▶ Work to be completed
I need every line of the material below that includes the string "changed".

▶ Material provided
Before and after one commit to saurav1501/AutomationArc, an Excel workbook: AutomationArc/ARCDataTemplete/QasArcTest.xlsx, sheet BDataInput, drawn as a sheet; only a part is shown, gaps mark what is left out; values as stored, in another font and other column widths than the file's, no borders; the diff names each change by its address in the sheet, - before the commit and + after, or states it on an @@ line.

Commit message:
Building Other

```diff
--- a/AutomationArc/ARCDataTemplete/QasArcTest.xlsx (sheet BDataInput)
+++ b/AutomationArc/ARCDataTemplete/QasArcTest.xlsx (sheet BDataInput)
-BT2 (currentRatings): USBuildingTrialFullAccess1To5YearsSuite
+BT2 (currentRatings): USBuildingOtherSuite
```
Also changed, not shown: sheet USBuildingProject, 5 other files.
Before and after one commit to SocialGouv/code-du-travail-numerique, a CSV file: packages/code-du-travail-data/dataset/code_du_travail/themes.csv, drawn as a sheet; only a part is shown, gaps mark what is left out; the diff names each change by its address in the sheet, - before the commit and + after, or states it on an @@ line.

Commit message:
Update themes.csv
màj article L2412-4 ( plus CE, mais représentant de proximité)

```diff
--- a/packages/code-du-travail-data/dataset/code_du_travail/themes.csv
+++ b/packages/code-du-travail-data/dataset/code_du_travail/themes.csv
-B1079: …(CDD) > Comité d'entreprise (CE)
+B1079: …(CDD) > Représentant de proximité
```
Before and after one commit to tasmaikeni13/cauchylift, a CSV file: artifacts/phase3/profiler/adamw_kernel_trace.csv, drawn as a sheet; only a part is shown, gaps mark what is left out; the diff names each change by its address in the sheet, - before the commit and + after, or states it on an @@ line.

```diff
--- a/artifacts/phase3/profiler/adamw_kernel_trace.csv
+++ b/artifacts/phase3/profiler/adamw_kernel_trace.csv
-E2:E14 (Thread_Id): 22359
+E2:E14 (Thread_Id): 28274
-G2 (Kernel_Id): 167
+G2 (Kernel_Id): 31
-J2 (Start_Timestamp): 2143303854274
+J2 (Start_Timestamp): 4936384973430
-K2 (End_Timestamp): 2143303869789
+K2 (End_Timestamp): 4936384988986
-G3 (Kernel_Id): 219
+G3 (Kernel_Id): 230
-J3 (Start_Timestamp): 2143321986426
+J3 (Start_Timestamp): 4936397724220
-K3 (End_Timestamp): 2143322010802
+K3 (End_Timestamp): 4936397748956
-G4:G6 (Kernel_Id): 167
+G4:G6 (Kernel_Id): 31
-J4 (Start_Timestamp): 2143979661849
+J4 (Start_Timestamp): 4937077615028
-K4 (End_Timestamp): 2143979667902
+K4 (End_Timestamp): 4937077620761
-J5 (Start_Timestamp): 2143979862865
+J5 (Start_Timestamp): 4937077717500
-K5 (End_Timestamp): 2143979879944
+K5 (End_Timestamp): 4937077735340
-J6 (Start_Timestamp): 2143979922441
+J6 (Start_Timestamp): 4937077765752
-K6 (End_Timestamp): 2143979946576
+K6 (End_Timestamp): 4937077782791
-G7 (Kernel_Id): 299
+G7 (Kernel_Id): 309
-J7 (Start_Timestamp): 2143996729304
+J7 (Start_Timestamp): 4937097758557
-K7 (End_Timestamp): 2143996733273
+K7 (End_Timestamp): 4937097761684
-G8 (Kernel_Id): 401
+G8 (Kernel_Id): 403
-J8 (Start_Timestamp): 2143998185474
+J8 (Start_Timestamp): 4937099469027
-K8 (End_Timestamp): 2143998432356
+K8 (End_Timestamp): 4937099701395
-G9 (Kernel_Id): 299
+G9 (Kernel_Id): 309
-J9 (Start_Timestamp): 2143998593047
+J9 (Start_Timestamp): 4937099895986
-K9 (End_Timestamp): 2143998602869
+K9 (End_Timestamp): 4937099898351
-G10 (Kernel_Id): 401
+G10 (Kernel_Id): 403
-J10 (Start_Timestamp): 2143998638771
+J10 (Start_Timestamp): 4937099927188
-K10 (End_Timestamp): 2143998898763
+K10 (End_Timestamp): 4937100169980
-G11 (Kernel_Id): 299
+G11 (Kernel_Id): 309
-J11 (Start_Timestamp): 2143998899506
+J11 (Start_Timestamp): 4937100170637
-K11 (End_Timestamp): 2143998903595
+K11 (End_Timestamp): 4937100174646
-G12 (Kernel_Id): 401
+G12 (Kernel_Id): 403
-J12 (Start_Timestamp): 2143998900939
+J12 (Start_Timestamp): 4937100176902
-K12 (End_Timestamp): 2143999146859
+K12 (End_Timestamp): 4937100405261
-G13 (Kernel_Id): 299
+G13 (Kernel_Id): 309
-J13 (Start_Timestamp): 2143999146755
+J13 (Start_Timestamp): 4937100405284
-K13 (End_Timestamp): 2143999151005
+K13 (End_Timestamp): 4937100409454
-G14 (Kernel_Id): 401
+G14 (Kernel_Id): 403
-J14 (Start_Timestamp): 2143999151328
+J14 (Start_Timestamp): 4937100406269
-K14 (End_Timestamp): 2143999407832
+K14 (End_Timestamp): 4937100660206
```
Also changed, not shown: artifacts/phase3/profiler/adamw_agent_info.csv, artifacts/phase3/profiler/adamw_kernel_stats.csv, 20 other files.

▶ Exercise solution
Also changed, not shown: sheet USBuildingProject, 5 other files.
Also changed, not shown: artifacts/phase3/profiler/adamw_agent_info.csv, artifacts/phase3/profiler/adamw_kernel_stats.csv, 20 other files.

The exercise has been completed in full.